(Beginning of EXCERPTED DATA)
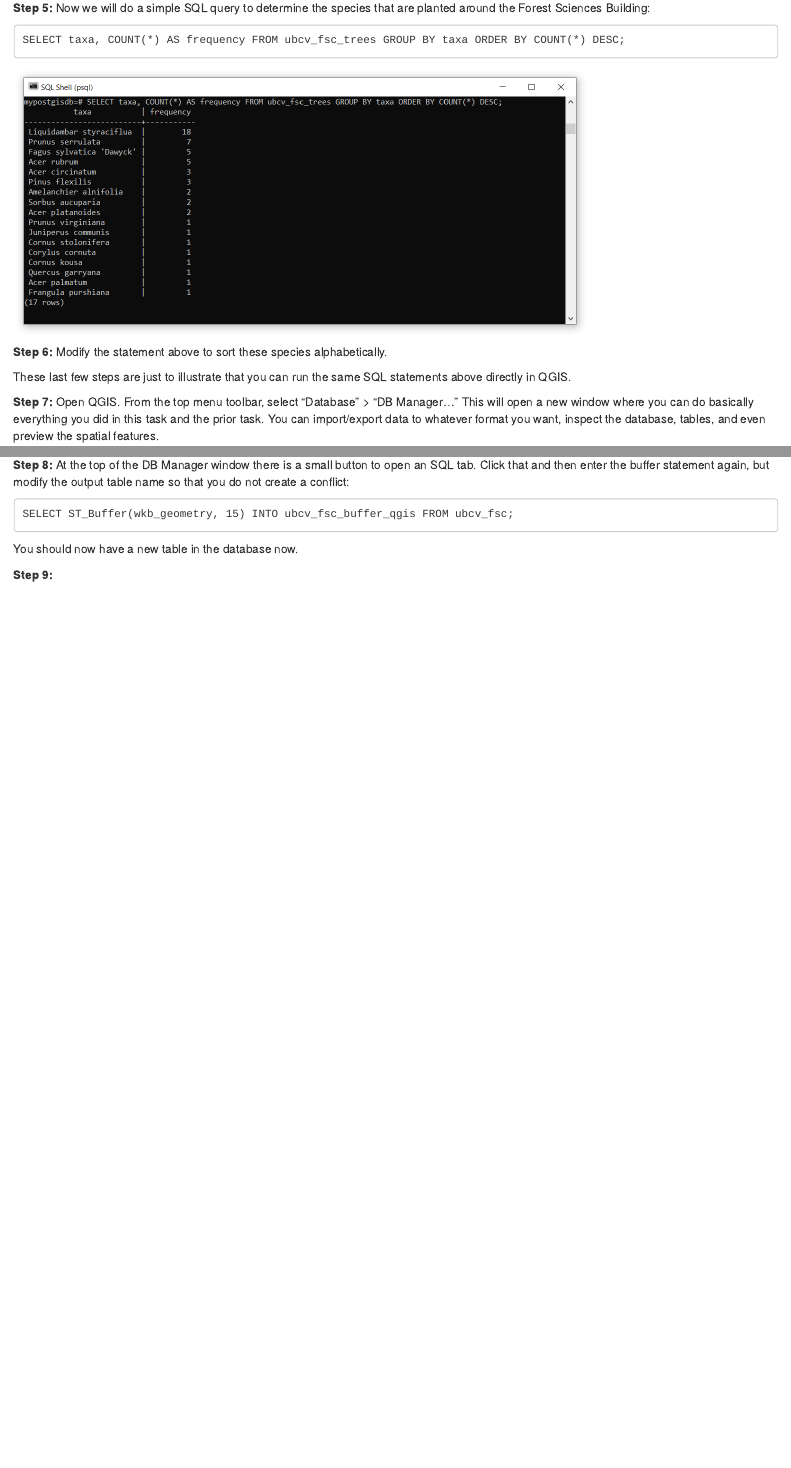
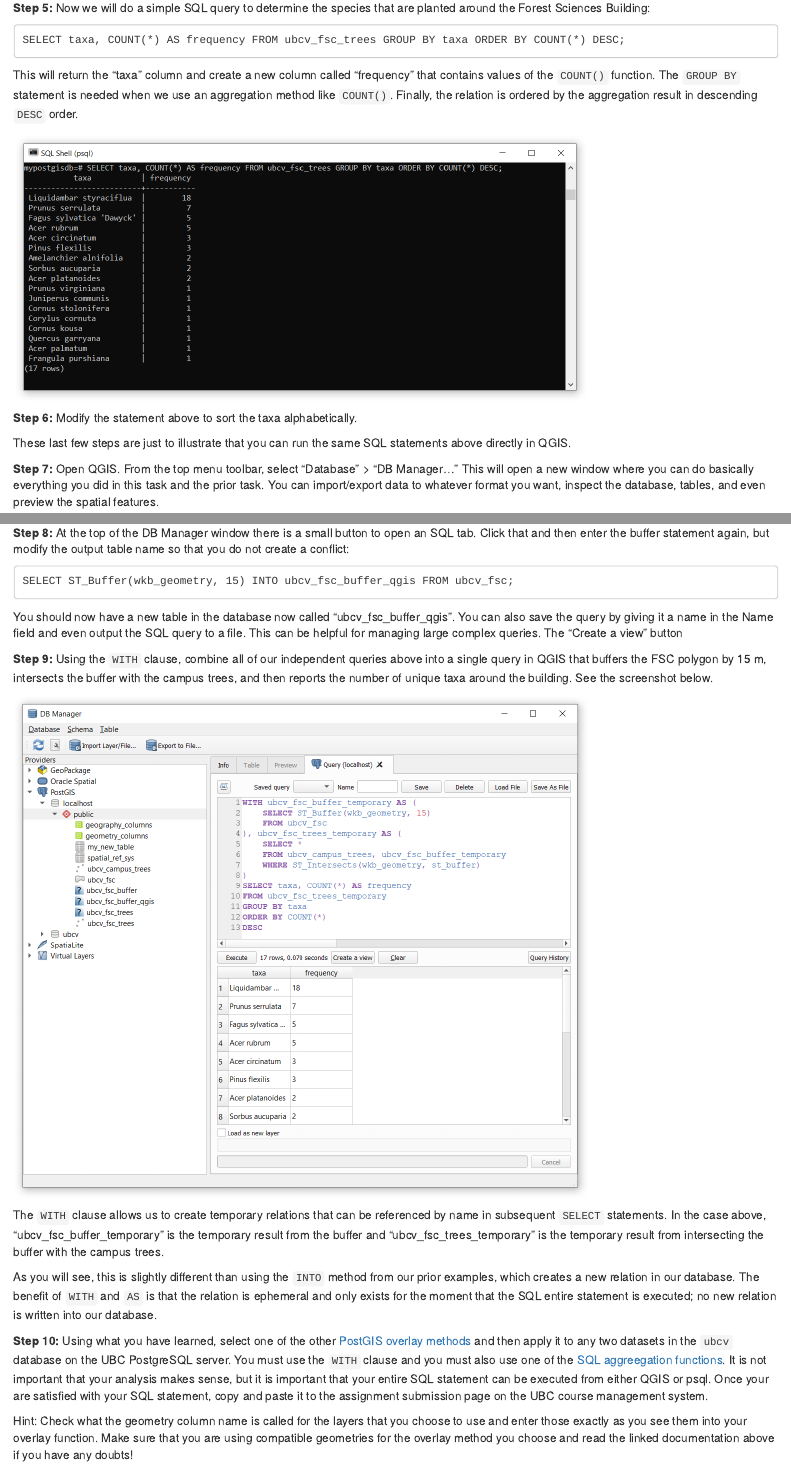
Before and after one commit to ubc-geomatics-community-of-practice/GEM510-GIS-for-Forestry-and-Conservation, an R Markdown document (02-Analyze-Relational-Database.Rmd): the page in a window 1100 px wide, from 7850 px down before the commit and from 7870 px down after it, so that both start at the same text, and a second part further down, joined at a grey line. Rendered offline with R 4.5, knitr and Pandoc, with nearby package versions; drawn as R Markdown's standard HTML page in place of the format the file asks for; some code elsewhere in the file could not run offline.

Commit message:
final edits to lab 2

````diff
--- a/02-Analyze-Relational-Database.Rmd
+++ b/02-Analyze-Relational-Database.Rmd
@@ -296,11 +296,13 @@ If you get an error here like this, `ERROR:  ST_Intersects: Operation on mixed S
 SELECT taxa, COUNT(*) AS frequency FROM ubcv_fsc_trees GROUP BY taxa ORDER BY COUNT(*) DESC;
 ```
 
+This will return the "taxa" column and create a new column called "frequency" that contains values of the `COUNT()` function. The `GROUP BY` statement is needed when we use an aggregation method like `COUNT()`. Finally, the relation is ordered by the aggregation result in descending `DESC` order.
+
 ```{r 02-psql-final-analysis, out.width= "75%", echo = FALSE}
     knitr::include_graphics("images/02-psql-final-analysis.png")
 ```
 
-**Step 6:** Modify the statement above to sort these species alphabetically.
+**Step 6:** Modify the statement above to sort the taxa alphabetically.
 
 These last few steps are just to illustrate that you can run the same SQL statements above directly in QGIS.
 
@@ -316,6 +318,18 @@ These last few steps are just to illustrate that you can run the same SQL statem
 SELECT ST_Buffer(wkb_geometry, 15) INTO ubcv_fsc_buffer_qgis FROM ubcv_fsc;
 ```
 
-You should now have a new table in the database now.
+You should now have a new table in the database now called "ubcv_fsc_buffer_qgis". You can also save the query by giving it a name in the Name field and even output the SQL query to a file. This can be helpful for managing large complex queries. The "Create a view" button
 
-**Step 9:**
+**Step 9:** Using the `WITH` clause, combine all of our independent queries above into a single query in QGIS that buffers the FSC polygon by 15 m, intersects the buffer with the campus trees, and then reports the number of unique taxa around the building. See the screenshot below.
+
+```{r 02-qgis-complex-sql, out.width= "75%", echo = FALSE}
+    knitr::include_graphics("images/02-qgis-complex-sql.png")
+```
+
+The `WITH` clause allows us to create temporary relations that can be referenced by name in subsequent `SELECT` statements. In the case above, "ubcv_fsc_buffer_temporary" is the temporary result from the buffer and "ubcv_fsc_trees_temporary" is the temporary result from intersecting the buffer with the campus trees.
+
+As you will see, this is slightly different than using the `INTO` method from our prior examples, which creates a new relation in our database. The benefit of `WITH` and `AS` is that the relation is ephemeral and only exists for the moment that the SQL entire statement is executed; no new relation is written into our database.
+
+**Step 10:** Using what you have learned, select one of the other [PostGIS overlay methods](https://postgis.net/docs/reference.html#Overlay_Functions) and then apply it to any two datasets in the `ubcv` database on the UBC PostgreSQL server. You must use the `WITH` clause and you must also use one of the [SQL aggreegation functions](https://www.postgresql.org/docs/9.5/functions-aggregate.html). It is not important that your analysis makes sense, but it is important that your entire SQL statement can be executed from either QGIS or psql. Once your are satisfied with your SQL statement, copy and paste it to the assignment submission page on the UBC course management system.
+
+Hint: Check what the geometry column name is called for the layers that you choose to use and enter those exactly as you see them into your overlay function. Make sure that you are using compatible geometries for the overlay method you choose and read the linked documentation above if you have any doubts!
````
Also changed, not shown: images/02-qgis-complex-sql.PNG (added), 02-Analyze-Relational-Database.Rmd (6 more changed lines).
(End of EXCERPTED DATA)
**PROBLEM TO WORK ON**.
Write the records out again in full, exactly, and skip every picture.

**THE COMPLETED TASK**.
Before and after one commit to ubc-geomatics-community-of-practice/GEM510-GIS-for-Forestry-and-Conservation, an R Markdown document (02-Analyze-Relational-Database.Rmd): the page in a window 1100 px wide, from 7850 px down before the commit and from 7870 px down after it, so that both start at the same text, and a second part further down, joined at a grey line. Rendered offline with R 4.5, knitr and Pandoc, with nearby package versions; drawn as R Markdown's standard HTML page in place of the format the file asks for; some code elsewhere in the file could not run offline.

Commit message:
final edits to lab 2

````diff
--- a/02-Analyze-Relational-Database.Rmd
+++ b/02-Analyze-Relational-Database.Rmd
@@ -296,11 +296,13 @@ If you get an error here like this, `ERROR:  ST_Intersects: Operation on mixed S
 SELECT taxa, COUNT(*) AS frequency FROM ubcv_fsc_trees GROUP BY taxa ORDER BY COUNT(*) DESC;
 ```
 
+This will return the "taxa" column and create a new column called "frequency" that contains values of the `COUNT()` function. The `GROUP BY` statement is needed when we use an aggregation method like `COUNT()`. Finally, the relation is ordered by the aggregation result in descending `DESC` order.
+
 ```{r 02-psql-final-analysis, out.width= "75%", echo = FALSE}
     knitr::include_graphics("images/02-psql-final-analysis.png")
 ```
 
-**Step 6:** Modify the statement above to sort these species alphabetically.
+**Step 6:** Modify the statement above to sort the taxa alphabetically.
 
 These last few steps are just to illustrate that you can run the same SQL statements above directly in QGIS.
 
@@ -316,6 +318,18 @@ These last few steps are just to illustrate that you can run the same SQL statem
 SELECT ST_Buffer(wkb_geometry, 15) INTO ubcv_fsc_buffer_qgis FROM ubcv_fsc;
 ```
 
-You should now have a new table in the database now.
+You should now have a new table in the database now called "ubcv_fsc_buffer_qgis". You can also save the query by giving it a name in the Name field and even output the SQL query to a file. This can be helpful for managing large complex queries. The "Create a view" button
 
-**Step 9:**
+**Step 9:** Using the `WITH` clause, combine all of our independent queries above into a single query in QGIS that buffers the FSC polygon by 15 m, intersects the buffer with the campus trees, and then reports the number of unique taxa around the building. See the screenshot below.
+
+```{r 02-qgis-complex-sql, out.width= "75%", echo = FALSE}
+    knitr::include_graphics("images/02-qgis-complex-sql.png")
+```
+
+The `WITH` clause allows us to create temporary relations that can be referenced by name in subsequent `SELECT` statements. In the case above, "ubcv_fsc_buffer_temporary" is the temporary result from the buffer and "ubcv_fsc_trees_temporary" is the temporary result from intersecting the buffer with the campus trees.
+
+As you will see, this is slightly different than using the `INTO` method from our prior examples, which creates a new relation in our database. The benefit of `WITH` and `AS` is that the relation is ephemeral and only exists for the moment that the SQL entire statement is executed; no new relation is written into our database.
+
+**Step 10:** Using what you have learned, select one of the other [PostGIS overlay methods](https://postgis.net/docs/reference.html#Overlay_Functions) and then apply it to any two datasets in the `ubcv` database on the UBC PostgreSQL server. You must use the `WITH` clause and you must also use one of the [SQL aggreegation functions](https://www.postgresql.org/docs/9.5/functions-aggregate.html). It is not important that your analysis makes sense, but it is important that your entire SQL statement can be executed from either QGIS or psql. Once your are satisfied with your SQL statement, copy and paste it to the assignment submission page on the UBC course management system.
+
+Hint: Check what the geometry column name is called for the layers that you choose to use and enter those exactly as you see them into your overlay function. Make sure that you are using compatible geometries for the overlay method you choose and read the linked documentation above if you have any doubts!
````
Also changed, not shown: images/02-qgis-complex-sql.PNG (added), 02-Analyze-Relational-Database.Rmd (6 more changed lines).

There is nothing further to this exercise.